For years, the big knock on the iPad is that Windows desktop software plays poorly on the touch-based tablet, if it plays at all. The market is littered with failed attempts, namely OnLive's train wreck, as well as a plethora of watered-down versions of Microsoft Office for the iPad.
Now Parallels thinks it has found the answer in a new iPad app called Access, which it unveiled today. Parallels says it spent two years in stealth mode developing a touch-gesture interface that maps to the mouse and keyboard—one that closely resembles the native iPad experience.
Here's how it works: Users launch the Access app over their Wi-Fi or 4G-connected iPad, which, in turn, remotely accesses their Mac or Windows computer running a Parallels desktop agent. Through Access, iPad users can use their full-blown desktop software that's "applified" by the touch-gesture interface.
"The app is unique in that it customizes and optimizes—or 'applifies,' a term Parallels coined—all of your desktop applications by enabling native tap and swipe-type gestures that will be an innovative intuitive experience for iPad users," says Laura DiDio, principal at Information Technology Intelligence Consulting. "It's going to disrupt the market, not the user."
Here's a video of Access in action:
I got a sneak preview of Access earlier this month and was impressed with its speed over 4G, although moving around graphics in Microsoft Office seemed a bit slow and buggy.

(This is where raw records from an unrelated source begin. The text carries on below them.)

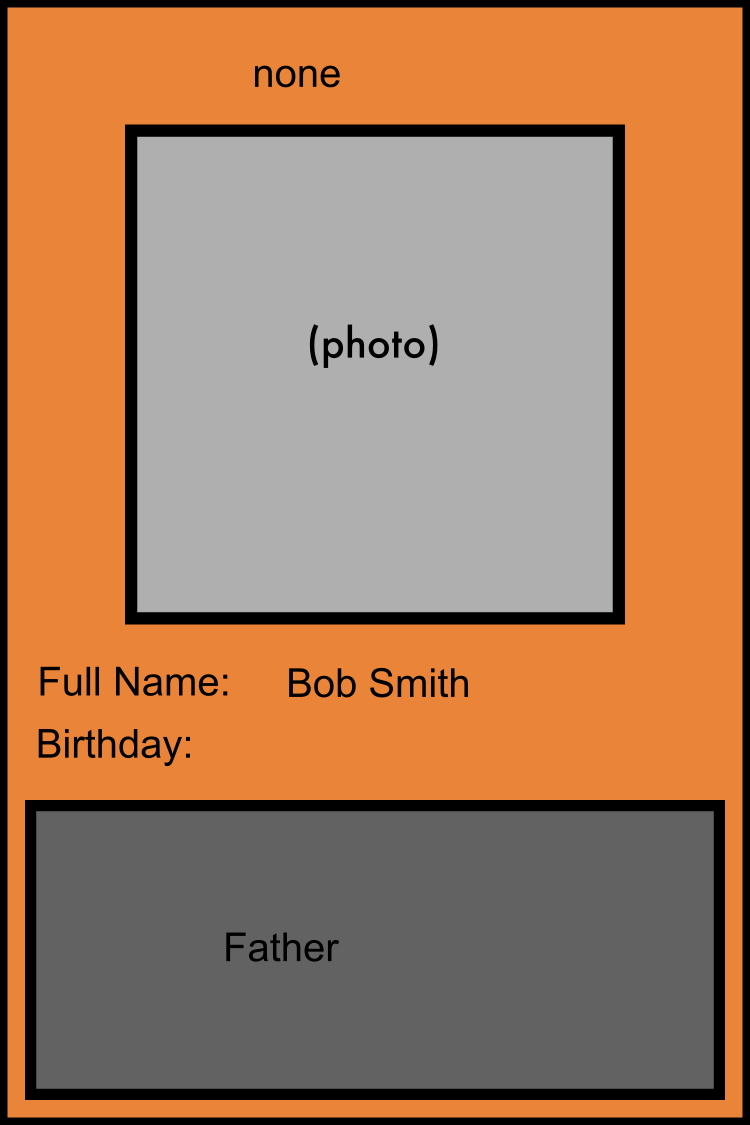
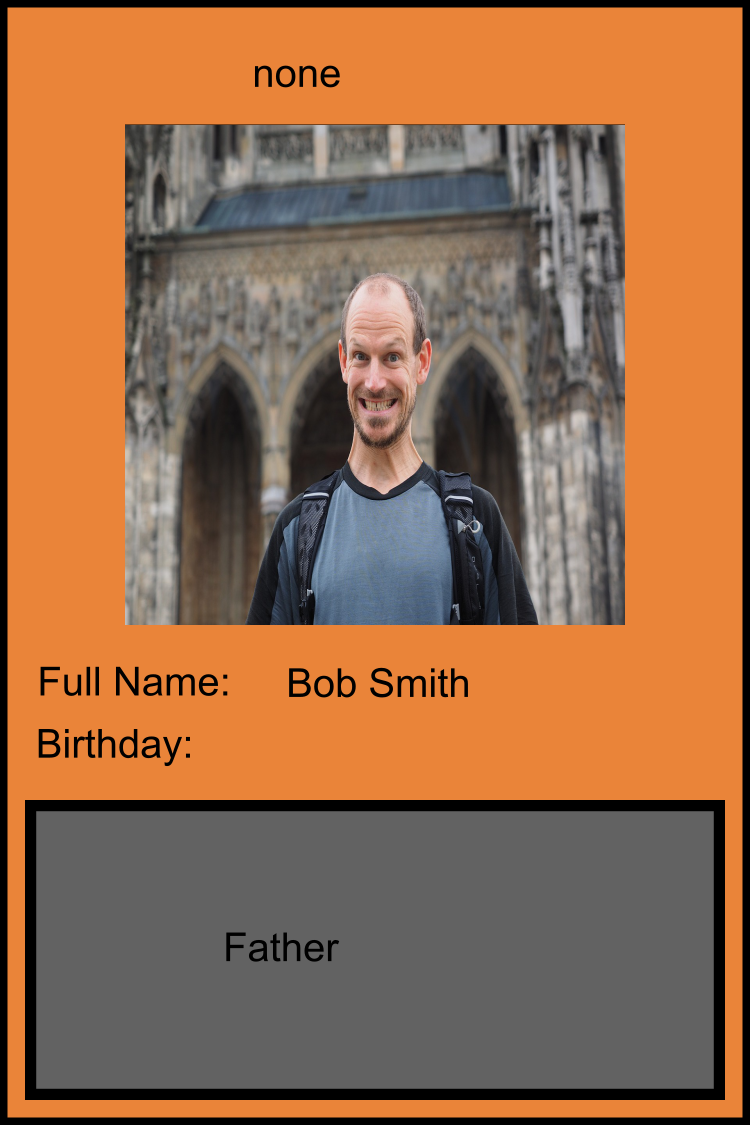
Change profile imgs. Add default img.

Changed region(s): [[0.1533, 0.0933, 0.8587, 0.56]]

diff --git a/js/converter.js b/js/converter.js
@@ -92,6 +92,8 @@ function rowToSvg(rowStr) {
 	rowData = rowData.replace('$FULL_NAME$', rowArr[0]);
 	rowData = rowData.replace('$NICKNAME$', rowArr[1]);
 	rowData = rowData.replace('$RELATIONSHIP$', rowArr[2]);
+	rowData = rowData.replace('default_person.png', rowArr[4]);
+	rowData = rowData.replace('default_person.png', rowArr[4]);
 
 	var svgPath = svgOut + svgFileName;
 	if (fileExists(svgPath)) {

Not too surprising for a beta version. Then there's the screen-size problem: Some desktop apps require too much screen real estate to ever really work well on a tablet, regardless of Access' magnifying glass feature.
Parallels had hoped to get Access out sooner but faced delays after Apple's developer website was hacked in mid-July and stayed down for a month.

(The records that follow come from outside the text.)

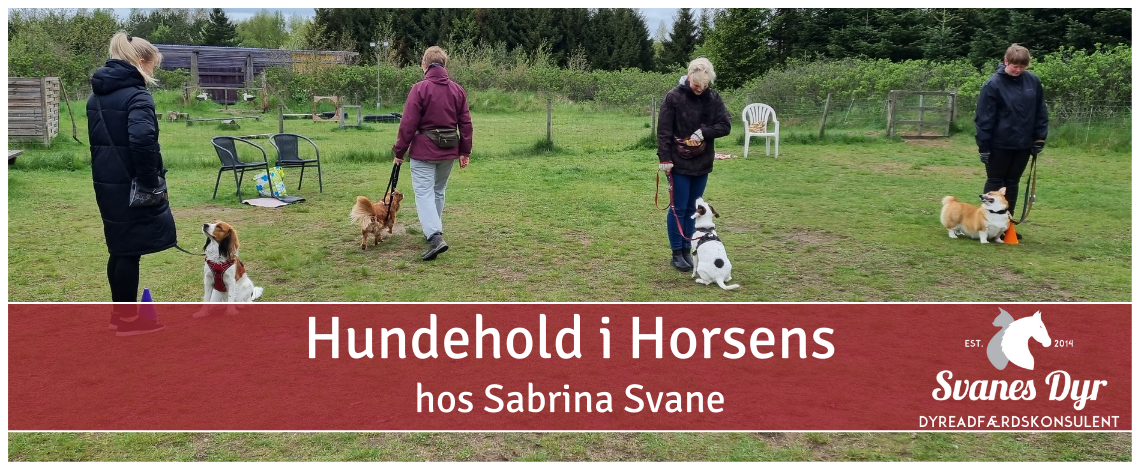
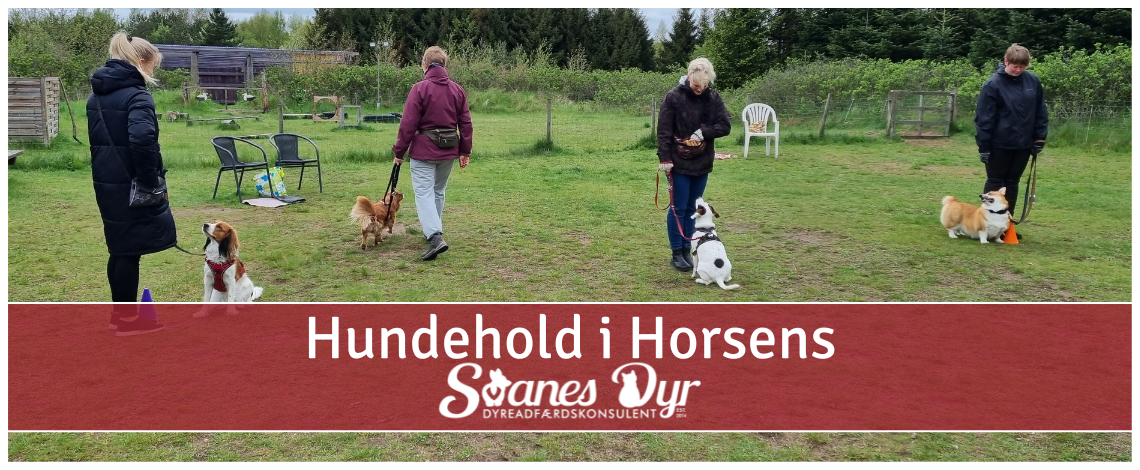
Ændret cover på takkeside Tilføjet takkeside til januarhvalpene

Changed region(s): [[0.7982, 0.6553, 0.9825, 0.9234], [0.3684, 0.7745, 0.6447, 0.8936]]

diff --git a/src/pages/DogPuppyThanks.js b/src/pages/DogPuppyThanks.js
@@ -1,0 +1,92 @@
+import React from 'react';
+import styled from 'styled-components';
+
+import {
+  LandingpageOnline,
+  Column,
+  TitleCenter,
+  TextCenter,
+  Image,
+  Row,
+  EasyMeList,
+} from '../components';
+import Responsive from '../components/layout/Responsive';
+import { OnlineCoverPuppyCourse } from '../assets';
+import '../components/table/TableCss.css';
+
+const DogPuppyThanks = () => (
+  <LandingpageOnline>
+    <Background>
+      <Row>
+        <Column widthPercentage="100%">
+          <Image src={OnlineCoverPuppyCourse} />
+          <br />
+          <TitleCenter text="Wooohoooo! Du er med!" />
+          <TextCenter>
+            Tusind tak for din investering i din hvalp og jeres fremtid sammen!
+          </TextCenter>
+        </Column>
+      </Row>
+
+      <Row>
+        <Column widthPercentage="100%">
+          <TitleCenter text="Du får lige straks en bekræftelse på mail med oplysninger om din holdtilmelding" />
+          <TextCenter>
+            Føler du dig snydt, så tjek din spam mappe - måske putter jeg mig der.
+          </TextCenter>
+        </Column>
+      </Row>
+
+      <Row>
+        <Column widthPercentage="100%">
+          <TitleCenter color="#872f35" text="Vil du sikre dig en plads på forløbet efter hvalpeholdets afslutning?" />
+          <TextCenter>
+            Jeg oplever stor efterspørgsel på mine holdforløb og er ofte booket et par måneder i forvejen. 
+            Da jeg rigtig gerne vil tilgodese dig og din hvalp, får du tilbuddet om en plads på fortsætterholdet allerede nu, inden det er overtegnet.
+          </TextCenter>
+          <TextCenter>
+            Tænker du allerede nu, at du vil have flest mulige uger med succesfuldt samarbejde med din hvalp?<br />
+            At få flere input til hverdagens lydighed med fokus på ro?<br />
+            Ikke mindst at kunne hente gode råd når din hvalp bliver teenager?<br />
+            Så har du muligheden for at få det hele med på et Hvalpe-Fortsætterhold.
+            <br />
+            <br />
+          </TextCenter>
+          <TitleCenter text="Book din plads inden hvalpeholdet starter og få 10% i rabat." />
+          <TextCenter color="#008037" bold>
+          Du skal blot bruge rabatkoden: JanuarHvalp
+          </TextCenter>
+          <TextCenter>
+            Når du vælger at reservere plads på ét af de efterfølgende Hvalpe-Fortsætterhold:
+          </TextCenter>
+          <EasyMeList src="https://ezme.io/x/x1S/LpuB" />
+        </Column>
+      </Row>
+
+      <Row>
+        <Column widthPercentage="100%">
+        <TextCenter>
+            Jeg glææææder mig til at se både dig og din hvalp til det kommende hvalpehold!
+            <br />
+          </TextCenter>
+          <TitleCenter color="#872f35" text="Vi ses inden længe!" />
+        </Column>
+      </Row>
+
+      <br />
+      <br />
+    </Background>
+  </LandingpageOnline>
+);
+
+export default DogPuppyThanks;
+
+const Background = styled.div`
+  background: #fff;
+  display: flex;
+  justify-content: center;
+  flex-direction: column;
+  ${Responsive.media.tablet`
+    padding: 15px;
+  `}
+`;

diff --git a/src/App.js b/src/App.js
@@ -29,6 +29,7 @@ import {
   DogNailClip,
   DogPlay,
   DogPuppy,
+  DogPuppyThanks,
   DogContinued,
   DogCool,
   DogCoolContinued,
@@ -96,6 +97,7 @@ const App = () => {
         <Route path="/hundehold/noseworkintro" element={<DogNoseWork />} />
         <Route path="/hundehold/legestue" element={<DogPlay />} />
         <Route path="/hundehold/hvalpehold" element={<DogPuppy />} />
+        <Route path="/hundehold/hvalpehold/tusindtak" element={<DogPuppyThanks />} />
         <Route path="/hundehold/indkald" element={<DogRecall />} />
         <Route path="/hundehold/socialisering" element={<DogSocial />} />
         <Route path="/hundehold/tryghundepleje" element={<DogStylist />} />

diff --git a/src/assets/index.js b/src/assets/index.js
@@ -85,6 +85,7 @@ export { default as OnlineCoverDogPlay } from './OnlineCoverDogPlay.png';
 export { default as OnlineCoverWalk } from './OnlineCoverWalk.png';
 export { default as OnlineCoverCourse } from './OnlineCoverHold.png';
 export { default as OnlineCoverPuppyFive } from './OnlineCoverHvalp5.png';
+export { default as OnlineCoverPuppyCourse } from './OnlineCoverHvalpehold.png';
 export { default as OnlineCoverPuppy } from './OnlineCoverPuppy.png';
 export { default as OnlineCoverSummer } from './OnlineCoverSummer.png';
 export { default as OnlinePupOne } from './OnlinePup1.png';

diff --git a/src/pages/index.js b/src/pages/index.js
@@ -11,6 +11,7 @@ export { default as DogNailClip } from './DogNailClip';
 export { default as DogNoseWork } from './DogNoseWork';
 export { default as DogPlay } from './DogPlay';
 export { default as DogPuppy } from './DogPuppy';
+export { default as DogPuppyThanks } from './DogPuppyThanks';
 export { default as DogContinued } from './DogContinued';
 export { default as DogCool } from './DogCool';
 export { default as DogCoolContinued } from './DogCoolContinued';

Access is available on the App Store for a free trial run before an annual subscription at $79.99 for each computer being accessed kicks in. After you download the app to the iPad, download a Mac or Windows agent to your computer. The free trial lasts 14 days for the Mac.

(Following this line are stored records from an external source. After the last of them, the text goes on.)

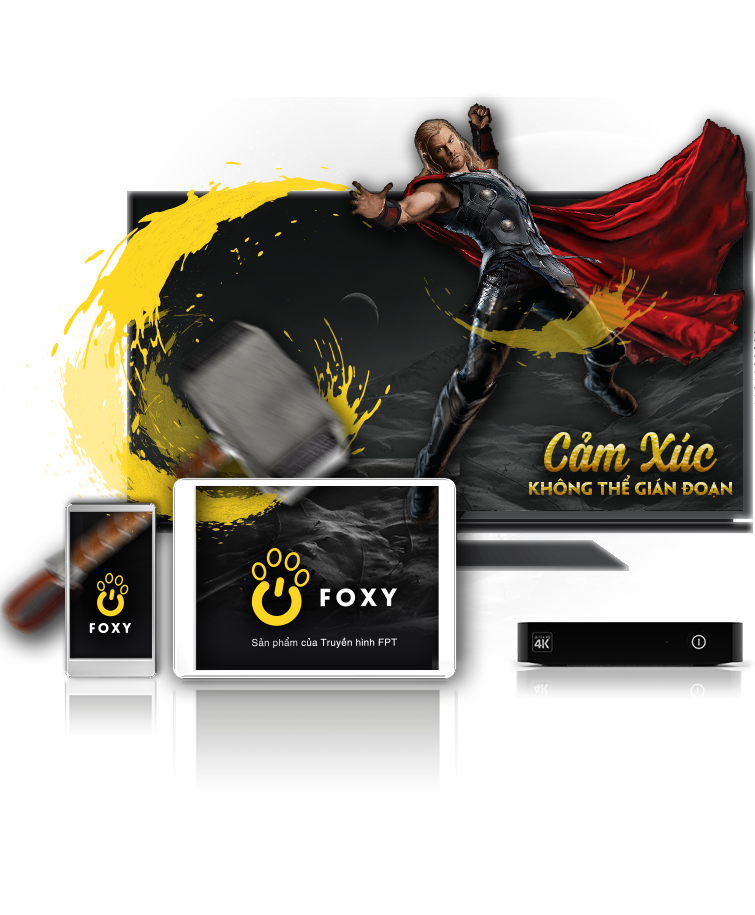
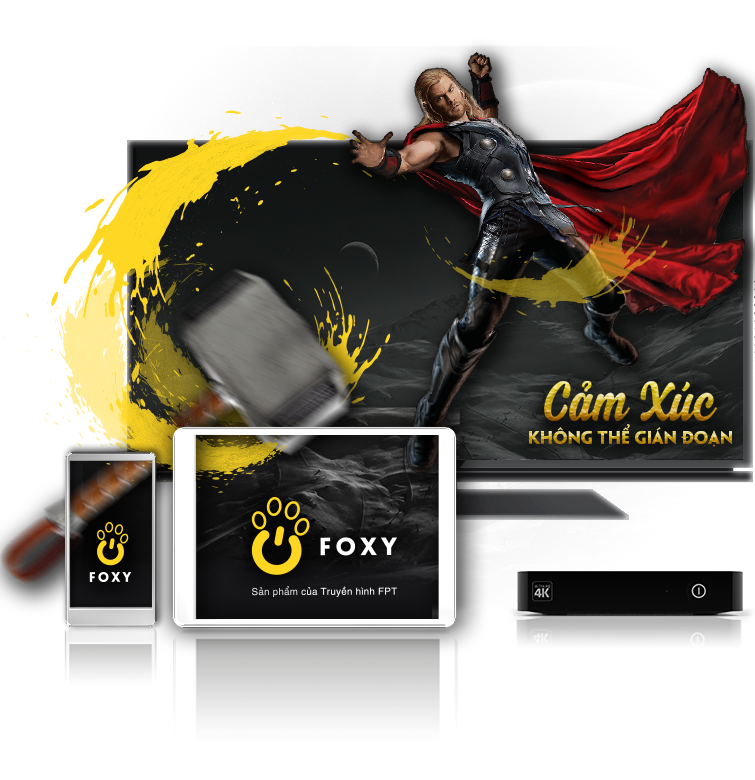
Update foxy

diff --git a/Foxy/index.html b/Foxy/index.html
@@ -121,7 +121,7 @@
 				<div class="container">
 					<div class="row">
 						<div class="col-lg-12 col-md-12 col-sm-12 col-xs-12 ">
-								<div class="row row_bg align-items-center">	
+								<div class="row row_bg row_bg_top align-items-center">	
 									<div class="col-lg-5 col-md-12 col-sm-5 col-xs-12 content_top content_top_1" >
 										
 										<h2 class="title_big">Một sản phẩm của <br>Truyền hình FPT </h2>
@@ -331,26 +331,32 @@
 										</div>
 									</div>
 									<div class="row">
-										<div class="col-lg-6 col-md-12 col-sm-12 col-xs-12" >
+										<div class="col-lg-6 col-md-6 col-sm-12 col-xs-12 line_foxy">
 											<div class="package_foxy">
-												<img class="img_foxy" src="images/Foxy2.png" alt="" width="">
-												<div class="content">
+												<a data-toggle="modal" data-target="#ShowRegister_Q">
+													<img class="img_foxy" src="images/Foxy2.png" alt="" width="">
+													<img class="img_foxy img_foxy_m" src="images/Foxy2_m.png" alt="" width="">
+												</a>
+												<!--<div class="content">
 													<ul>
 														<li><p><span class="color">&bull;</span>&nbsp;&nbsp;Kết nối được <b class="text_color">02</b> thiết bị</p></li>
 														<li class="not_show"><p><span class="color">&bull;</span>&nbsp;&nbsp;Miễn phí 30 ngày sử dụng</p></li>
 													</ul>
-												</div>
+												</div>-->
 											</div>
 										</div>
-										<div class="col-lg-6 col-md-12 col-sm-12 col-xs-12" >
+										<div class="col-lg-6 col-md-6 col-sm-12 col-xs-12" >
 											<div class="package_foxy">
-												<img class="img_foxy" src="images/Foxy4.png" alt="" width="">
-												<div class="content">
+												<a data-toggle="modal" data-target="#ShowRegister_Q">
+													<img class="img_foxy" src="images/Foxy4.png" alt="" width="">
+													<img class="img_foxy img_foxy_m" src="images/Foxy4_m.png" alt="" width="">
+												</a>
+												<!--<div class="content">
 													<ul>
 														<li><p><span class="color">&bull;</span>&nbsp;&nbsp;Kết nối được <b class="text_color">04</b> thiết bị</p></li>
 														<li class="not_show"><p><span class="color">&bull;</span>&nbsp;&nbsp;Miễn phí 30 ngày sử dụng</p></li>
 													</ul>
-												</div>
+												</div>-->
 											</div>
 										</div>
 									</div>

diff --git a/Foxy/css/common.css b/Foxy/css/common.css
@@ -51,6 +51,12 @@
   background-repeat: no-repeat;
   background-size: 100%;
 }
+.source-icon-line-foxy {
+  background-image: url(../images/line_foxy.png);
+  background-image: -webkit-image-set(url(../images/line_foxy.png) 1x, url(../images/line_foxy@2x.png) 2x, url(../images/line_foxy@3x.png) 3x);
+  background-repeat: no-repeat;
+  background-size: 100%;
+}
 .Shows-xs {
   display: none !important;
 }
@@ -1581,9 +1587,31 @@ button.close span {
 #fp-nav.fp-left {
   left: 8px;
 }
+.line_foxy {
+  position: relative;
+}
+.line_foxy:after {
+  width: 11px;
+  height: 358px;
+  background-image: url(../images/line_foxy.png);
+  background-image: -webkit-image-set(url(../images/line_foxy.png) 1x, url(../images/line_foxy@2x.png) 2x, url(../images/line_foxy@3x.png) 3x);
+  background-repeat: no-repeat;
+  background-size: 100%;
+  display: block;
+  position: absolute;
+  top: 76px;
+  right: -6px;
+  content: "";
+}
+.img_foxy_m {
+  display: none;
+}
 @media (max-width: 1440px) {
   #fp-nav.fp-left {
     left: 4px;
+  }
+  .package_foxy {
+    width: 100%;
   }
 }
 @media (max-width: 1400px) {
@@ -1774,11 +1802,17 @@ button.close span {
     margin-bottom: 56px;
   }
   .package_foxy {
-    width: 70%;
+    width: 100%;
   }
   .row_bg img {
     max-width: 100%;
     margin-top: 24px;
+  }
+  .img_foxy {
+    display: none !important;
+  }
+  .img_foxy_m {
+    display: block !important;
   }
 }
 @media (max-width: 475px) {
@@ -2153,6 +2187,9 @@ button.close span {
     line-height: 24px;
     font-size: 20px;
     min-width: 90px;
+  }
+  .row_bg_top img {
+    max-height: 380px;
   }
 }
 @media (max-width: 320px) {

diff --git a/Foxy/css/common.less b/Foxy/css/common.less
@@ -644,10 +644,14 @@ button.close{height: 40px;width: 40px;position: absolute;top:0;right: 0;z-index:
 }
 .img_top img{background-color: #06080d;float:right;}
 #fp-nav.fp-left{left: 8px;}
-
+.line_foxy{position: relative;
+	&:after{width: 11px;height: 358px;.source-icon-line-foxy();display: block;position: absolute;top:76px;right: -6px;content: "";}
+}
+.img_foxy_m{display: none};
 
 @media (max-width: 1440px){
 	#fp-nav.fp-left{left: 4px;}
+	.package_foxy{width: 100%}
 }
 @media (max-width: 1400px){
 	.item.big img {height: 555px;width: 555px;}
@@ -717,8 +721,10 @@ button.close{height: 40px;width: 40px;position: absolute;top:0;right: 0;z-index:
 		img{display: block;margin: 48px auto 0 auto;max-width: 600px;max-height: 560px;width: auto;}
 	}
 	#Showregister .info_cus{margin-top: 0;margin-bottom: 24px;margin-bottom: 56px;}
-	.package_foxy{width: 70%; }
+	.package_foxy{width: 100%; }
 	.row_bg img{max-width: 100%;margin-top: 24px; }
+	.img_foxy{display: none !important;};
+	.img_foxy_m{display: block !important;};
 }
 
 @media (max-width: 475px){
@@ -839,6 +845,9 @@ button.close{height: 40px;width: 40px;position: absolute;top:0;right: 0;z-index:
 	.ribbon{top:4px;height: 50px;
 		.title{line-height: 26px;font-size: 14px;}
 		.content{line-height: 24px;font-size: 20px;min-width: 90px;}
+	}
+	.row_bg_top{
+		img{max-height: 380px}
 	}
 }
 

diff --git a/Foxy/css/header.css b/Foxy/css/header.css
@@ -51,6 +51,12 @@
   background-repeat: no-repeat;
   background-size: 100%;
 }
+.source-icon-line-foxy {
+  background-image: url(../images/line_foxy.png);
+  background-image: -webkit-image-set(url(../images/line_foxy.png) 1x, url(../images/line_foxy@2x.png) 2x, url(../images/line_foxy@3x.png) 3x);
+  background-repeat: no-repeat;
+  background-size: 100%;
+}
 .HeaderPage {
   position: fixed;
   z-index: 5;

diff --git a/Foxy/css/library.less b/Foxy/css/library.less
@@ -112,3 +112,10 @@
   url(../images/1954@3x.png) 3x);
   background-repeat: no-repeat;background-size: 100%;
 }
+.source-icon-line-foxy{
+  background-image: url(../images/line_foxy.png);
+  background-image: -webkit-image-set(url(../images/line_foxy.png) 1x,
+  url(../images/line_foxy@2x.png) 2x,
+  url(../images/line_foxy@3x.png) 3x);
+  background-repeat: no-repeat;background-size: 100%;
+}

The free Windows trial, however, may last several weeks because the Windows agent is still in beta. Parallels says Windows is more of a challenge, because the Windows agent must be tested on many PC hardware configurations.
Tom Kaneshige covers Apple, BYOD and Consumerization of IT for CIO.com. Follow Tom on Twitter @kaneshige. Follow everything from CIO.com on Twitter @CIOonline, Facebook, Google + and LinkedIn. Email Tom at firstname.lastname@example.org